• RECORDS SHOWN:
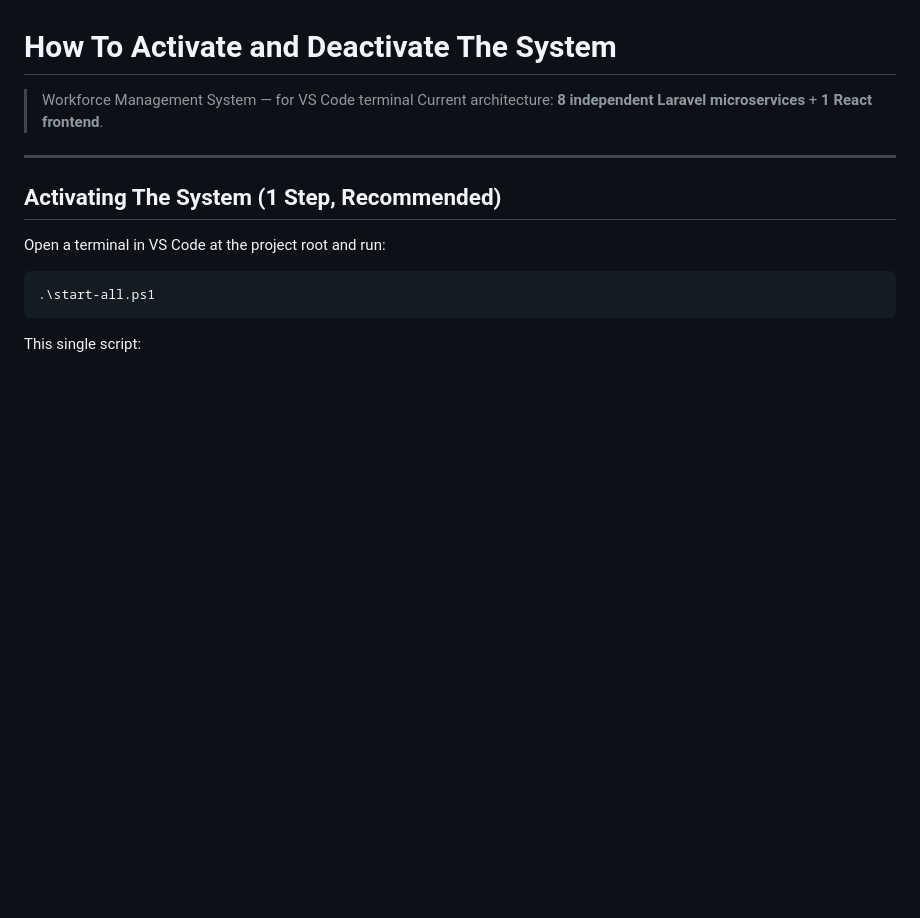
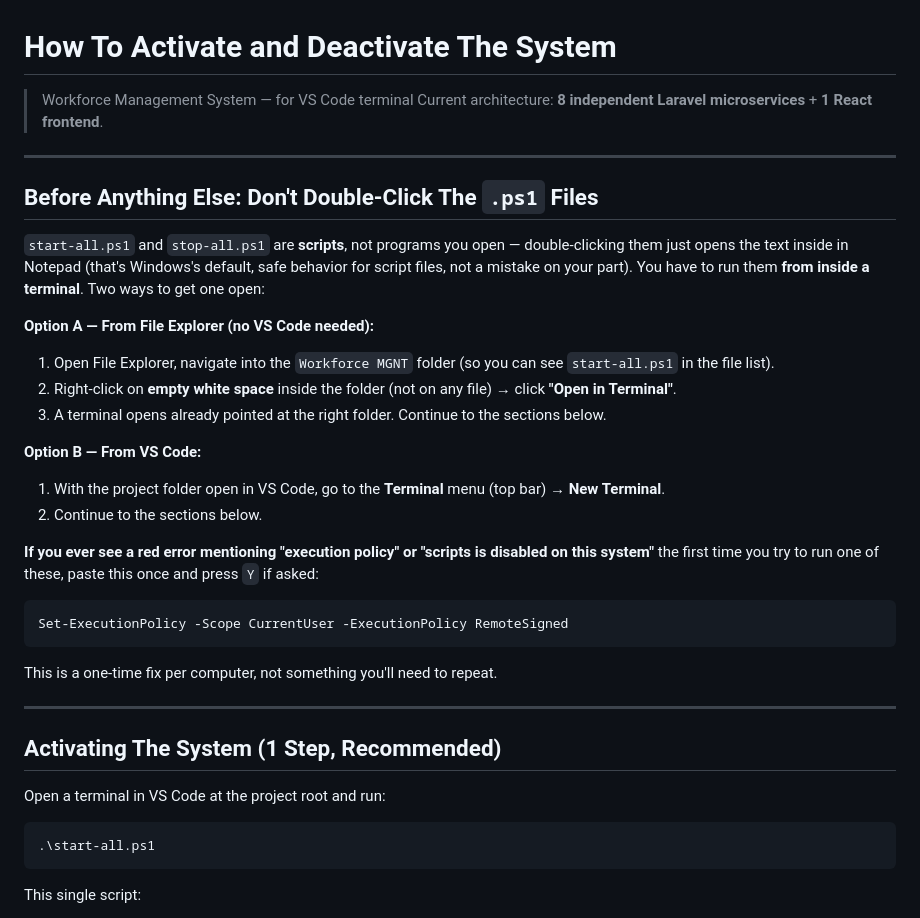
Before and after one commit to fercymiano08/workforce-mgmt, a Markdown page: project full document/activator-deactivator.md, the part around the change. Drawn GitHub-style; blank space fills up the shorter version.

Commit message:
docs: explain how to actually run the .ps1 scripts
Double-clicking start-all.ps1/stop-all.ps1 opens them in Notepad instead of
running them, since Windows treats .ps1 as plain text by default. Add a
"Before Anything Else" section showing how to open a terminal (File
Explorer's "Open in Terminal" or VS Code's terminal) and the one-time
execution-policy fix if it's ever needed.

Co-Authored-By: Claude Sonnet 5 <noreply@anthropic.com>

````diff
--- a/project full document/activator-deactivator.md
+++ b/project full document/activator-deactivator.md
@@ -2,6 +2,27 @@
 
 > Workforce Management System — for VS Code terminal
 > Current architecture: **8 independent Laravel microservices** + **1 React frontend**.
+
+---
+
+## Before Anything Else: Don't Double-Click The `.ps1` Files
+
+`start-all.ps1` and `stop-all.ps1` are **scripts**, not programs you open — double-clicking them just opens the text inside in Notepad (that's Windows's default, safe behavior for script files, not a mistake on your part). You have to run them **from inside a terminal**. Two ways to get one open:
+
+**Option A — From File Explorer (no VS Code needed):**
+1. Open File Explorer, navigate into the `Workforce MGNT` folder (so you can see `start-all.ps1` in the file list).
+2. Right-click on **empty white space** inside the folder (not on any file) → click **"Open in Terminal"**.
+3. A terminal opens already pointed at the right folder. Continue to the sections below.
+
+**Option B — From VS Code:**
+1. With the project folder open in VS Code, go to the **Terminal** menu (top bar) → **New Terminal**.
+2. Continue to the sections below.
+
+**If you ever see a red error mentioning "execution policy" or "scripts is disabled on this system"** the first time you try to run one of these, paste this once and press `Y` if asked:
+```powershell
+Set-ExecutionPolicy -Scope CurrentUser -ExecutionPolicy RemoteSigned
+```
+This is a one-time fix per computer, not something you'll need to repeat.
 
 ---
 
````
...
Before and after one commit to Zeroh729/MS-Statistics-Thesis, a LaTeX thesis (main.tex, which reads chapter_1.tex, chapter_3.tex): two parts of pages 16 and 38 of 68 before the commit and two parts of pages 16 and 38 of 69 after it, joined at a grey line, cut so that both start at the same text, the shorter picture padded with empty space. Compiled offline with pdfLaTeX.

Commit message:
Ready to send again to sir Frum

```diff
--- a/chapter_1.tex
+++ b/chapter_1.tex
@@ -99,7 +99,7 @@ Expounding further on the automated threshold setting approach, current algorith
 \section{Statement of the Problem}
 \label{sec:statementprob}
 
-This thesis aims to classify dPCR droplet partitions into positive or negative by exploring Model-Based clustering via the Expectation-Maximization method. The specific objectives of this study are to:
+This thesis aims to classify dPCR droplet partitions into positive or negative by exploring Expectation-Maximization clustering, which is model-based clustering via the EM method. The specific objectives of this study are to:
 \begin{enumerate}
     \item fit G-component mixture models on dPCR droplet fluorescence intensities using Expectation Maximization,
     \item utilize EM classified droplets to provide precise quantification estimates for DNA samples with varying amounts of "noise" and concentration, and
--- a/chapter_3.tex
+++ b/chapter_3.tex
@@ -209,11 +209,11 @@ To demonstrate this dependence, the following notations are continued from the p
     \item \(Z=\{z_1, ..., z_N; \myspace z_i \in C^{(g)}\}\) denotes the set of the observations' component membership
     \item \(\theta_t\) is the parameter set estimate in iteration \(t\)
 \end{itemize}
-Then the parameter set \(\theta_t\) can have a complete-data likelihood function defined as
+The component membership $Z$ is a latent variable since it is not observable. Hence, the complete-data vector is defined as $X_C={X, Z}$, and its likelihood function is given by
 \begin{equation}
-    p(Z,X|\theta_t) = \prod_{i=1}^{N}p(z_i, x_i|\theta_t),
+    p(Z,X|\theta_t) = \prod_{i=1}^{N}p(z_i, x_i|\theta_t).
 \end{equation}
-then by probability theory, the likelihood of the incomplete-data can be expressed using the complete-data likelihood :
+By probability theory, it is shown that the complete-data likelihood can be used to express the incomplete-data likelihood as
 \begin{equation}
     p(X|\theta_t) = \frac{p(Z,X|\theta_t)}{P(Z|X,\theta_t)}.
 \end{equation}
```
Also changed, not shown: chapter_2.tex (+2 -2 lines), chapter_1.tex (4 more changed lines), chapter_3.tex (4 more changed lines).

• WORK ITEM: Looking at the listing above, tally the lines containing "Code" and give only that tally.

• RESPONSE FOR THIS EXERCISE: 5